━━ Supplied data
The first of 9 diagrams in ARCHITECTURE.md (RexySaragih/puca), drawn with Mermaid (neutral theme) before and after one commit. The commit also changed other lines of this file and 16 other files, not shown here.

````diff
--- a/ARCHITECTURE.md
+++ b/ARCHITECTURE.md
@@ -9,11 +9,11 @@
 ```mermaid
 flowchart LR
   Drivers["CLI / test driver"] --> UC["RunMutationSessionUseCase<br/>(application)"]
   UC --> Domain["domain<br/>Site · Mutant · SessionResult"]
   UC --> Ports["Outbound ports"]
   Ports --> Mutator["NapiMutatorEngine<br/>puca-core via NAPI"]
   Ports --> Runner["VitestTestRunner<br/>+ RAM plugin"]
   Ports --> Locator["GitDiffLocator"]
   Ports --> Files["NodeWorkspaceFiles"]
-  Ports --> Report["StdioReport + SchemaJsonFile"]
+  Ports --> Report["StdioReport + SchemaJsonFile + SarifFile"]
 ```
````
━━━━
Your goal —
Copy each record from above exactly, and include every line.

Solution to the exercise —
The first of 9 diagrams in ARCHITECTURE.md (RexySaragih/puca), drawn with Mermaid (neutral theme) before and after one commit. The commit also changed other lines of this file and 16 other files, not shown here.

````diff
--- a/ARCHITECTURE.md
+++ b/ARCHITECTURE.md
@@ -9,11 +9,11 @@
 ```mermaid
 flowchart LR
   Drivers["CLI / test driver"] --> UC["RunMutationSessionUseCase<br/>(application)"]
   UC --> Domain["domain<br/>Site · Mutant · SessionResult"]
   UC --> Ports["Outbound ports"]
   Ports --> Mutator["NapiMutatorEngine<br/>puca-core via NAPI"]
   Ports --> Runner["VitestTestRunner<br/>+ RAM plugin"]
   Ports --> Locator["GitDiffLocator"]
   Ports --> Files["NodeWorkspaceFiles"]
-  Ports --> Report["StdioReport + SchemaJsonFile"]
+  Ports --> Report["StdioReport + SchemaJsonFile + SarifFile"]
 ```
````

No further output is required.